(ABOUT THIS EXERCISE) Extract all lines that hold "break" from the records below.

(Image comparison data)
◆ ◆ ◆ ◆ ◆ ◆ ◆

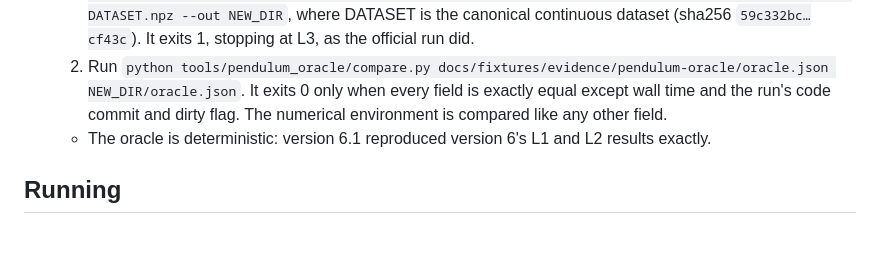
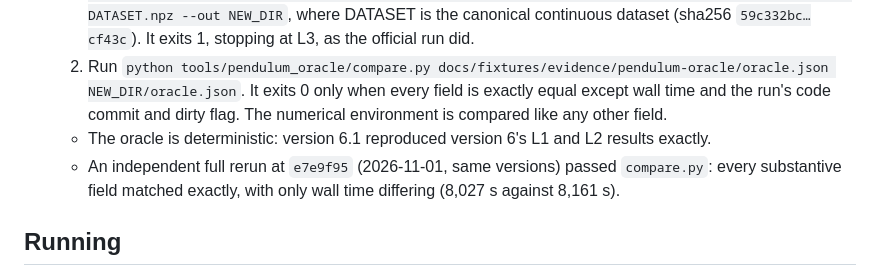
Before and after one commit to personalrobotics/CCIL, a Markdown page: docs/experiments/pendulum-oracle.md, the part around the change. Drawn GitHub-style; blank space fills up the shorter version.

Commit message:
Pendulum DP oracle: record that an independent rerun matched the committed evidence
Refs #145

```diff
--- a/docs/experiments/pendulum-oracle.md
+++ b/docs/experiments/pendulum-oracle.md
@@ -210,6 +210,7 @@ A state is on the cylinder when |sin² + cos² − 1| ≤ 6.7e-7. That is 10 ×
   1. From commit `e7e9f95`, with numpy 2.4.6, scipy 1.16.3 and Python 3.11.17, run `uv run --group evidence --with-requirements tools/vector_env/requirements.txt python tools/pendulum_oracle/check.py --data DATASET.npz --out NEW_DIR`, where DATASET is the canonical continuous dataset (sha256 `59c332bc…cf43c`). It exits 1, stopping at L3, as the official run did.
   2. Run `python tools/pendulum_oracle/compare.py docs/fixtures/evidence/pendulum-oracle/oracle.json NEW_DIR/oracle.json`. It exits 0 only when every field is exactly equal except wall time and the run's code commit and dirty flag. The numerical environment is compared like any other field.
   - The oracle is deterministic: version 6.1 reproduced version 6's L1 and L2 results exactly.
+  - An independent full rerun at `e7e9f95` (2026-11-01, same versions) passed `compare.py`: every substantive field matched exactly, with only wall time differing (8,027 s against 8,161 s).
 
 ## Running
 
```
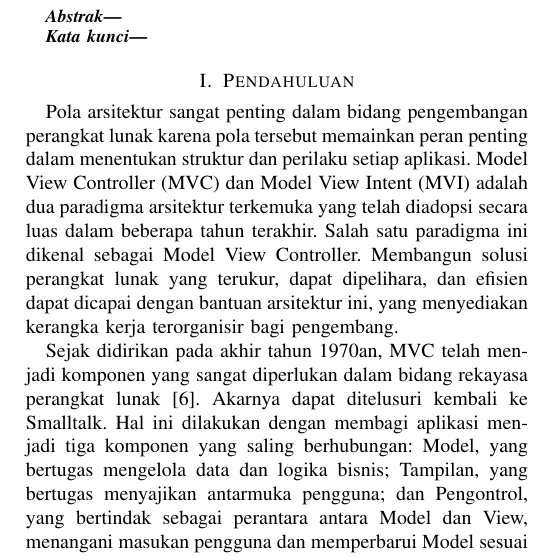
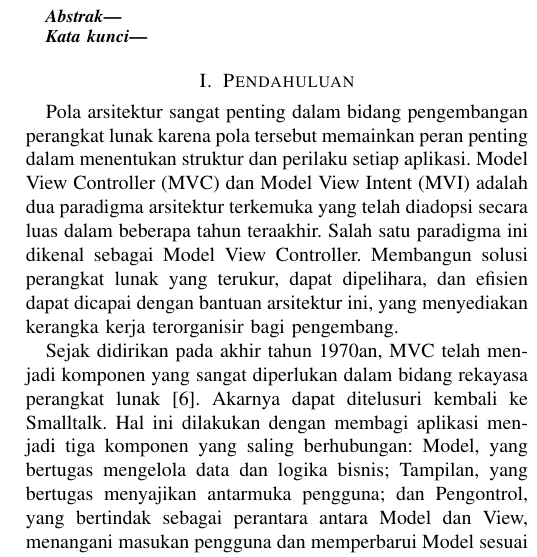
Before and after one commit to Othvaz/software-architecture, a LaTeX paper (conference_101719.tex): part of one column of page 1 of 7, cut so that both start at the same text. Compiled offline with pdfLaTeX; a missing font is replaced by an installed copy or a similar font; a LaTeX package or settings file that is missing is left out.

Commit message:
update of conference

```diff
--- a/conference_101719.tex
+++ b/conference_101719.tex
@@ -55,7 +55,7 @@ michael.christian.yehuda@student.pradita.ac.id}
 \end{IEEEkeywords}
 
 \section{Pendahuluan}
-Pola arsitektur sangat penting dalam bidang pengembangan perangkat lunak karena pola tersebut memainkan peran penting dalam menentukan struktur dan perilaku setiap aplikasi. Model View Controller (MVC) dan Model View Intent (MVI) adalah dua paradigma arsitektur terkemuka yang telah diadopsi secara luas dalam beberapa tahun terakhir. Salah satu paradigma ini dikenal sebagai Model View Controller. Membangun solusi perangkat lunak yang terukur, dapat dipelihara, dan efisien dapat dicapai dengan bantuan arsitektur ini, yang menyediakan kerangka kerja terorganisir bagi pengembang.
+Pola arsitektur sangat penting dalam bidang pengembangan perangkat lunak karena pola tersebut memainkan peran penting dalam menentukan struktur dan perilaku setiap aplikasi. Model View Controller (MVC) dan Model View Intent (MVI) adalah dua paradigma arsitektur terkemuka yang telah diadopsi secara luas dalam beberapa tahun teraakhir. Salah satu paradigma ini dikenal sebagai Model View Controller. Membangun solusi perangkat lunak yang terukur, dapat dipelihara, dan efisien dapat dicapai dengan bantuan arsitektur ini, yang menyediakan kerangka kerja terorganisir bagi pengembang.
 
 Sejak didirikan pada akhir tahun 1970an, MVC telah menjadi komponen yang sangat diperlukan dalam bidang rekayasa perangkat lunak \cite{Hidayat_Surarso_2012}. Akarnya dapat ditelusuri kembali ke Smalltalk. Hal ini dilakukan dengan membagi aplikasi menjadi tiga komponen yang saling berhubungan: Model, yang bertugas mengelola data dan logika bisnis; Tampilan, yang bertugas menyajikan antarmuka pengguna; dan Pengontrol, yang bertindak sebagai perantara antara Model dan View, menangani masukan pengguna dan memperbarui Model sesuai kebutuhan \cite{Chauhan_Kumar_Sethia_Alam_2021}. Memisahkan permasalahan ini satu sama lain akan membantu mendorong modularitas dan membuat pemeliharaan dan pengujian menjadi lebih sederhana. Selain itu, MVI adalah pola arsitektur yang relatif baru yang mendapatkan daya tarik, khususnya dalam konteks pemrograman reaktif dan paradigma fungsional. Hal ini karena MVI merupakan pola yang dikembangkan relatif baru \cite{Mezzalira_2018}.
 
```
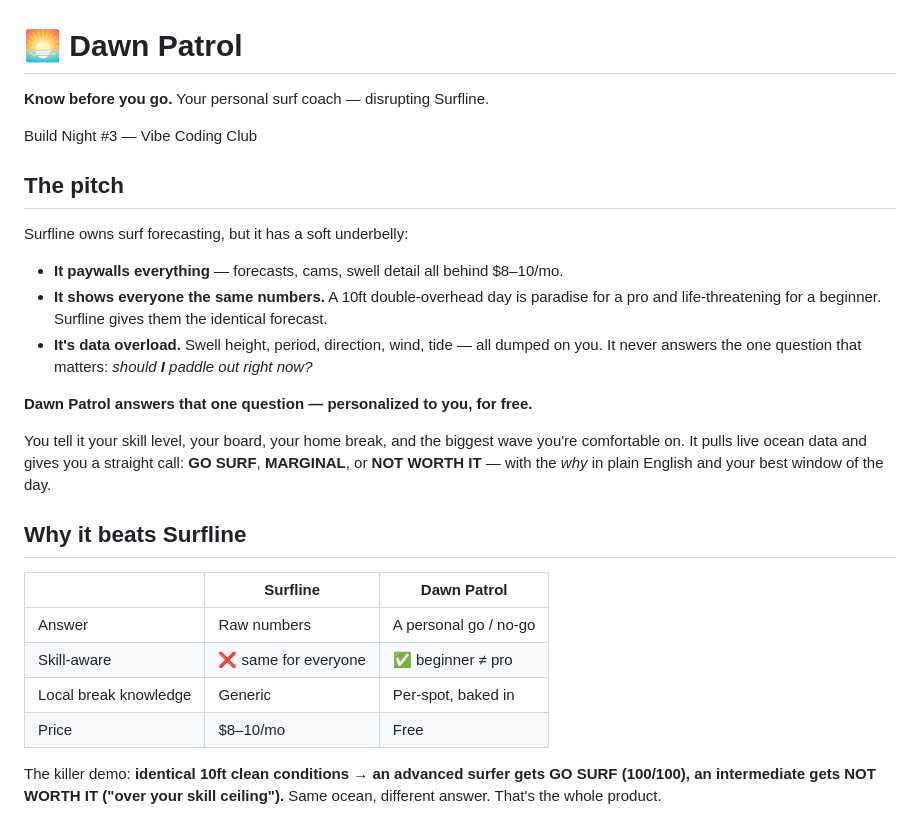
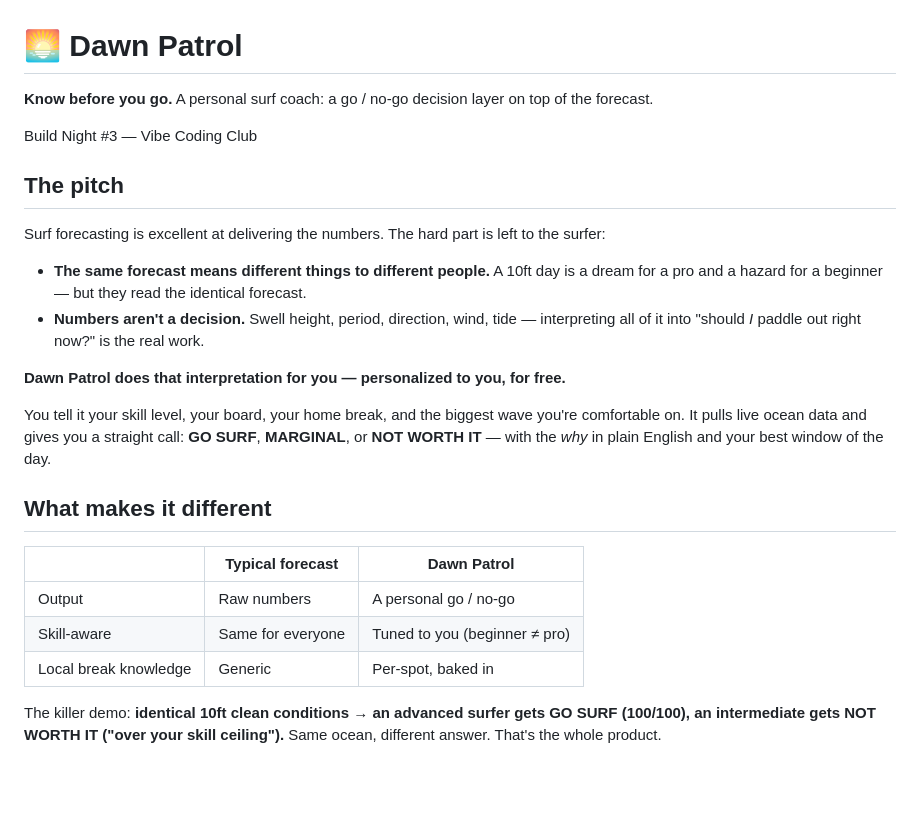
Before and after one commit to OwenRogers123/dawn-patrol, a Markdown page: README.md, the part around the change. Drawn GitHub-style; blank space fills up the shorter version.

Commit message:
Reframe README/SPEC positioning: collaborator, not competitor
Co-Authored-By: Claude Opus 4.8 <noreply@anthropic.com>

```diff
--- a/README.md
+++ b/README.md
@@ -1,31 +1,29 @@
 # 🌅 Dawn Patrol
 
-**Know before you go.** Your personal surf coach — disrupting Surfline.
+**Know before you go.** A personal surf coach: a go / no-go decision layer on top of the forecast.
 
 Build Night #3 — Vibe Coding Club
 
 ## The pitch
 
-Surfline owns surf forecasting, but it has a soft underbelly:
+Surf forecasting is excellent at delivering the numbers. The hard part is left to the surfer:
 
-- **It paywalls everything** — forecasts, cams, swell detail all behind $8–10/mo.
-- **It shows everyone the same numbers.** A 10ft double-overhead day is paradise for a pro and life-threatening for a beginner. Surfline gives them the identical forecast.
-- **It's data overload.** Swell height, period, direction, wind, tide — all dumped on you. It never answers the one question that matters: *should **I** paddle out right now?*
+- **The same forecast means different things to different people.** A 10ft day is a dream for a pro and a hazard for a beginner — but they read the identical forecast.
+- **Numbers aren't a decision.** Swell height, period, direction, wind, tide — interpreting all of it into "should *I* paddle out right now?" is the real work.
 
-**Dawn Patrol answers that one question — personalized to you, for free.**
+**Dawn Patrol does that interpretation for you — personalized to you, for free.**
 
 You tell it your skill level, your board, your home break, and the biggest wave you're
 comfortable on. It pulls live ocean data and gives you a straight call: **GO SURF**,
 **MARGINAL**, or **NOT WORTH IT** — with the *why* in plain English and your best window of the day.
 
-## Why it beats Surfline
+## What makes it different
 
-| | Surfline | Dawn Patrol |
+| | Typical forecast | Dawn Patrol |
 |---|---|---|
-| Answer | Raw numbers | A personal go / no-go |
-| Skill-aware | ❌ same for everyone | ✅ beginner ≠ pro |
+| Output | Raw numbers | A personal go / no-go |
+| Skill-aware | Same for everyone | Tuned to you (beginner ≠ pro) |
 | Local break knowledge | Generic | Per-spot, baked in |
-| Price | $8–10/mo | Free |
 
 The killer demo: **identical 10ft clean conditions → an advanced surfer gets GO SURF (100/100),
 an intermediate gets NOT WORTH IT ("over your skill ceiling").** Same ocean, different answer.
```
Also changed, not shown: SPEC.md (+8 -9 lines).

◆ ◆ ◆ ◆ ◆ ◆ ◆

(RESULT FOR THIS EXERCISE)
 You tell it your skill level, your board, your home break, and the biggest wave you're
 | Local break knowledge | Generic | Per-spot, baked in |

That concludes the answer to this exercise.